### SUPPLIED INFORMATION:
'''
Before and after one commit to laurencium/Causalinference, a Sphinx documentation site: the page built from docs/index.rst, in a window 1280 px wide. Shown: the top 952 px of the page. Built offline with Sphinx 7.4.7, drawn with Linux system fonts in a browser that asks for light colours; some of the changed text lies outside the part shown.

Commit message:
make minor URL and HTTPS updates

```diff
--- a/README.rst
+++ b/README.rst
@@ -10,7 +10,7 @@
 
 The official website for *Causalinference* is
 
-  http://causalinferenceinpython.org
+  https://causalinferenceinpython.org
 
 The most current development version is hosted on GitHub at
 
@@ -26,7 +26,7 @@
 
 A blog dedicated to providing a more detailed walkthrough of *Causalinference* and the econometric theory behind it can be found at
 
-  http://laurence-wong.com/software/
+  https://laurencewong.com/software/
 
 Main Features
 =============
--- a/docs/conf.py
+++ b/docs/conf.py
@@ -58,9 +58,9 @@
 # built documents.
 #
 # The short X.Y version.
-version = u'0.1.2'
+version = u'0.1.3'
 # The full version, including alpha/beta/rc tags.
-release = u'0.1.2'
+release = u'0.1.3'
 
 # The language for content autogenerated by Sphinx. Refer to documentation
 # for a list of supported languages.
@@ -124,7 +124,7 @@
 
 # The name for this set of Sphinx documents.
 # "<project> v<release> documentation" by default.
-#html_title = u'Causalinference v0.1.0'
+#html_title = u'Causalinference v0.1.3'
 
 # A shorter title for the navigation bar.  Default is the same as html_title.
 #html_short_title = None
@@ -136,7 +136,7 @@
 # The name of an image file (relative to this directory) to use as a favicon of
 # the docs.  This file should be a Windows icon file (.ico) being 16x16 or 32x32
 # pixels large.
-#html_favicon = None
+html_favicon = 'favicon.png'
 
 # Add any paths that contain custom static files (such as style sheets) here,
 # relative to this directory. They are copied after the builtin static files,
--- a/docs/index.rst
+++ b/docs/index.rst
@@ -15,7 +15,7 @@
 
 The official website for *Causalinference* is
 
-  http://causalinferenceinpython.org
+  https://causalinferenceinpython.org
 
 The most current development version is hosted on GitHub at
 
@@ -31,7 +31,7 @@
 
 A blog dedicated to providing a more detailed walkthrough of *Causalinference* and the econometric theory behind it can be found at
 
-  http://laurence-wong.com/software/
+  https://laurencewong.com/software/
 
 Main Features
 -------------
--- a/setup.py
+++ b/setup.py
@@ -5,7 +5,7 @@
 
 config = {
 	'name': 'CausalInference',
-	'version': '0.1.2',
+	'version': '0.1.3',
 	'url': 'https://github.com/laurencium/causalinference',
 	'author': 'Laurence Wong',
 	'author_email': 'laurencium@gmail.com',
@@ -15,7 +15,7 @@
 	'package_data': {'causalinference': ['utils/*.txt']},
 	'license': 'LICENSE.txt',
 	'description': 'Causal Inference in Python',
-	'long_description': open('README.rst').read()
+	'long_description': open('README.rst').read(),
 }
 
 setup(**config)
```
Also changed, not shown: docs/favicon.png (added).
'''
### TASK GOAL:
Every line in the records above with the string "version" in it should be shown.

### REPLY:
 The most current development version is hosted on GitHub at
 # The short X.Y version.
-version = u'0.1.2'
+version = u'0.1.3'
 # The full version, including alpha/beta/rc tags.
 The most current development version is hosted on GitHub at
-	'version': '0.1.2',
+	'version': '0.1.3',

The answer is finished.